(Saved data entries)
▼

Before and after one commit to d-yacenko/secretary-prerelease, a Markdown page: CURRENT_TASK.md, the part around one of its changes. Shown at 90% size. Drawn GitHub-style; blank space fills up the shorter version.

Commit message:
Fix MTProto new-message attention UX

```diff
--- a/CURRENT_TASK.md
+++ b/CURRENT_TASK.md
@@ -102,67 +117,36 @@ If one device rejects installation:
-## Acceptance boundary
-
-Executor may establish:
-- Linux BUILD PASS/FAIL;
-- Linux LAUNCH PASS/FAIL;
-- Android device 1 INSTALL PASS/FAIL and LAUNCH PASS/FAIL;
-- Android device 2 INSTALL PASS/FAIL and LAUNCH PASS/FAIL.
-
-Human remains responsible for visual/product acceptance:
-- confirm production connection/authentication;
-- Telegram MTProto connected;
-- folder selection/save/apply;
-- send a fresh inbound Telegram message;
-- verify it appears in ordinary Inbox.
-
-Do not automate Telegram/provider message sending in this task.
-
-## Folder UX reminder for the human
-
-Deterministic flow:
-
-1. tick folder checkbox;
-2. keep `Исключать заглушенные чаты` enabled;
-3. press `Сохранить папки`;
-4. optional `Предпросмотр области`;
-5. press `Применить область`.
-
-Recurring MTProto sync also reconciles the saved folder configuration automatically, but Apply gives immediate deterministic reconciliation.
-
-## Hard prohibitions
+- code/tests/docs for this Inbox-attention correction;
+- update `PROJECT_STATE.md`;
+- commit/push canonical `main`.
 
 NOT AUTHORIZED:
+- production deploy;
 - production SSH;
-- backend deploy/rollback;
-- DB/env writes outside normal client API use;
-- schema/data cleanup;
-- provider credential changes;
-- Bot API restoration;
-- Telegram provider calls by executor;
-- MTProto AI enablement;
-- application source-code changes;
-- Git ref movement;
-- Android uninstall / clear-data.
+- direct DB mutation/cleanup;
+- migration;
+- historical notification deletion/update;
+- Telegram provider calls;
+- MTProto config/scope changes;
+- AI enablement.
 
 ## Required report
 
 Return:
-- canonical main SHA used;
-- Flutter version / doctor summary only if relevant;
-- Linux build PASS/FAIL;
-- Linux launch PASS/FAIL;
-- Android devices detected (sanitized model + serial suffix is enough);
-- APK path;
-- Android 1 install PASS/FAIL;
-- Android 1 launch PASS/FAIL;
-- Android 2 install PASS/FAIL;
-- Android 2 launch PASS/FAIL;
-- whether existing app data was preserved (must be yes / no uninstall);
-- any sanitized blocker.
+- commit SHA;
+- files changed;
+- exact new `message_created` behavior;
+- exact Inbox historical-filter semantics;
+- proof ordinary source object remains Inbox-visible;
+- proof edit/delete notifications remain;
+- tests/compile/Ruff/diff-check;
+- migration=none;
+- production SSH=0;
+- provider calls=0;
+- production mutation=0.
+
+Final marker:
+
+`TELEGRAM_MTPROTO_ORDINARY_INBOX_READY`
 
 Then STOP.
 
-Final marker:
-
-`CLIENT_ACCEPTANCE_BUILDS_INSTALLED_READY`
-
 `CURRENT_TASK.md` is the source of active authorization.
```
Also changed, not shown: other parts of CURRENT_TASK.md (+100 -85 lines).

▲
▼

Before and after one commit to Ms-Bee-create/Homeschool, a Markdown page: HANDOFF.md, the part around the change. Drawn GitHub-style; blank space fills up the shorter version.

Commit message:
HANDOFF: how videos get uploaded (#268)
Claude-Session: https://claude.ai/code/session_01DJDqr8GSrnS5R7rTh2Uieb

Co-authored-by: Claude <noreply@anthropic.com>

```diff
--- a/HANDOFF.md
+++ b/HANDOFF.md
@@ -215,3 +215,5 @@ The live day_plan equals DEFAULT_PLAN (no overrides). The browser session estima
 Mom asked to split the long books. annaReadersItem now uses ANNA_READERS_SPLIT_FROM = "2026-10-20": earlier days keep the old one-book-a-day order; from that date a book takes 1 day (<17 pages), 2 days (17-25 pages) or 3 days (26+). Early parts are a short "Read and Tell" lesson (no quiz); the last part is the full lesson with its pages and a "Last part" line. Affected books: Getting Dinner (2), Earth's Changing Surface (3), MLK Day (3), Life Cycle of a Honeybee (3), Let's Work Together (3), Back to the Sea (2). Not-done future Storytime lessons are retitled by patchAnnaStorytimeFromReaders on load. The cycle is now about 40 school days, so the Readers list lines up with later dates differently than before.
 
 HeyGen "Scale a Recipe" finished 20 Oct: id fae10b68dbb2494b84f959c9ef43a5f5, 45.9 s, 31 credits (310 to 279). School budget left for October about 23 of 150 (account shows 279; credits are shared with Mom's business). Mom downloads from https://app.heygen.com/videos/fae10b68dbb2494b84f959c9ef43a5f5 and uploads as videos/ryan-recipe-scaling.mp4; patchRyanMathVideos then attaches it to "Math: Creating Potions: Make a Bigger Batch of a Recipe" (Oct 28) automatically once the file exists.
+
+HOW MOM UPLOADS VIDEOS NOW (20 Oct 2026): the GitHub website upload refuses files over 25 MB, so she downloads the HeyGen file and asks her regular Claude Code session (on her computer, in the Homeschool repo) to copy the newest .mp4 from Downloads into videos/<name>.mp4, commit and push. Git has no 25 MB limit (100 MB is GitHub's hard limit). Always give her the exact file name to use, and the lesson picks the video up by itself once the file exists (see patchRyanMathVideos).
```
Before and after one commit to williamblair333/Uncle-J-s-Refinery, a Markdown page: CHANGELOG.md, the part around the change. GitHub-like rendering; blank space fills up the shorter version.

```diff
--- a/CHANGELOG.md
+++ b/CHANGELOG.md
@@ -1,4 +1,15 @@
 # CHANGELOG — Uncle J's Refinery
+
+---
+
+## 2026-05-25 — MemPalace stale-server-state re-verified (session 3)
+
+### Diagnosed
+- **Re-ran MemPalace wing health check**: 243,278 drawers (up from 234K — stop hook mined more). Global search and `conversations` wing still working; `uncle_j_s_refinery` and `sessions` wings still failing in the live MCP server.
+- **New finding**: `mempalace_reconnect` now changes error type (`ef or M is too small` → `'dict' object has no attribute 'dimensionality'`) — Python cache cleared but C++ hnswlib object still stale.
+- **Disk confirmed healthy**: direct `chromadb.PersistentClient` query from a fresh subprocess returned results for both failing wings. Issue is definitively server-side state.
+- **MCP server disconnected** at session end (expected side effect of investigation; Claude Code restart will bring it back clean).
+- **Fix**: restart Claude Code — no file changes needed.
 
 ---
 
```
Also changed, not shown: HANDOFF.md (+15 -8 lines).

▲

■ **AIM OF THE EXERCISE**
Search the data above for the string "CHANGELOG" and report each line that holds it.

■ **SOLUTION TO THE PROBLEM**
Before and after one commit to williamblair333/Uncle-J-s-Refinery, a Markdown page: CHANGELOG.md, the part around the change. GitHub-like rendering; blank space fills up the shorter version.
--- a/CHANGELOG.md
+++ b/CHANGELOG.md
 # CHANGELOG — Uncle J's Refinery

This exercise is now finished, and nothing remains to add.